Warrior Way Back: Bringing Students Back to Wayne State University.

Academic Services Officer, Amber Neher informs previous students about Warrior Way Back enrollment. Source: Tisha Long Sept. 10, 2019

A new program at Wayne State University called Warrior Way Back held an event at Wayne State’s undergraduate library on Tuesday, September 10, 2019. The event focused on bringing awareness to the program and provided former students with more information to join.

Although, the function was small, representatives Chloe Lundine and Amber Neher made it a time to remember. They provided snacks for the students and brought in board games for people who attended with children. For two years, Chloe Lundine and Amber Neher has helped hundreds of students enroll into the program and their goal is to help one-hundred more students who struggles with getting back into Wayne State before the end of 2020.

Enrollment Program Manager, Chloe Lundine speaking with adults who’s interested in joining Warrior Way back. Source: Tisha Long Sept. 10, 2019

Amber Neher says, the program is only available for undergraduate students who seeks to finish their bachelor’s degree.

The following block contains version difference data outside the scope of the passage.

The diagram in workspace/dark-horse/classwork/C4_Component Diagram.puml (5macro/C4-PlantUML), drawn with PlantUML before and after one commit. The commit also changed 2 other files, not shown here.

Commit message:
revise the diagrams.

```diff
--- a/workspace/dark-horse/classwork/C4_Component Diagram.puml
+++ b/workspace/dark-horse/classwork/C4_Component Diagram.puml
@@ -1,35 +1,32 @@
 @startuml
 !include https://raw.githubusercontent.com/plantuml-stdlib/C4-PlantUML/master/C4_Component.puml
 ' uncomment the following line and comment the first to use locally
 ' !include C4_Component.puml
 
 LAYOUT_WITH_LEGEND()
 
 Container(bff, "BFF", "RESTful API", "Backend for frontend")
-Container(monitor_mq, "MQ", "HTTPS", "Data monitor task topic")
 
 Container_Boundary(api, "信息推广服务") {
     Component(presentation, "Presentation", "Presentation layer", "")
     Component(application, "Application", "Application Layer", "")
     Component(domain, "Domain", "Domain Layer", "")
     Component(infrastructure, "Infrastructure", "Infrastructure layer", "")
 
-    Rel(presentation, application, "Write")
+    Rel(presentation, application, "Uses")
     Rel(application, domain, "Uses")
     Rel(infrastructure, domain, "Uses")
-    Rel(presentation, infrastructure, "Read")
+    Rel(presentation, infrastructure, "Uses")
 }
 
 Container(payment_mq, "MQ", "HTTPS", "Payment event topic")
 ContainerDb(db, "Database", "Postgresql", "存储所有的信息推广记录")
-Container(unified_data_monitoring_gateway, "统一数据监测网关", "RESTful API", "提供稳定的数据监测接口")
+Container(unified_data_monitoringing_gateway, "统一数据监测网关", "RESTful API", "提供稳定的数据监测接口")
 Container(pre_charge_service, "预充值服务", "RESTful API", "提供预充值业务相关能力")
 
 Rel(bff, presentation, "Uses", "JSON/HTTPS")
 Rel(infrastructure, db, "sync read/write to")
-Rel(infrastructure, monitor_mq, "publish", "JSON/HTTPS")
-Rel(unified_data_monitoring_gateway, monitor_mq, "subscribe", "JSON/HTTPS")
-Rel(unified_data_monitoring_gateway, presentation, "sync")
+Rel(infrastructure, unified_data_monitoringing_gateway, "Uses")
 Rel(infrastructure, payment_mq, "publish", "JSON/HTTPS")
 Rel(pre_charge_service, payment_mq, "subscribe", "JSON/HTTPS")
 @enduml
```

Warrior Way Back has helped hundreds of students pay off past due balances up to $1,500. According to Amber, the program is now expanding to involve students who don’t have a past due balance but may have left Wayne State due to failing grades.

Amber and Chloe go out their way to find students who have not yet found their way to them. “We send out emails , we mail out post cards and sometimes, we go as far as to calling over the phone,” says Amber.

Jermaine Peguese, a junior at Wayne State University, knows all too well about the Warrior Way back program, as he returned to school last winter to finish his degree in constructive management.

Jermaine says, many students are unaware of the program and he wants to help bring awareness to people who needs it. Jermaine is also excited about the school year and expected to graduate with his bachelor’s in 2023.

So far, 20 students have graduated from the University with the help from Chloe and Amber. The two women hope to start a movement and bring the program to other colleges as well.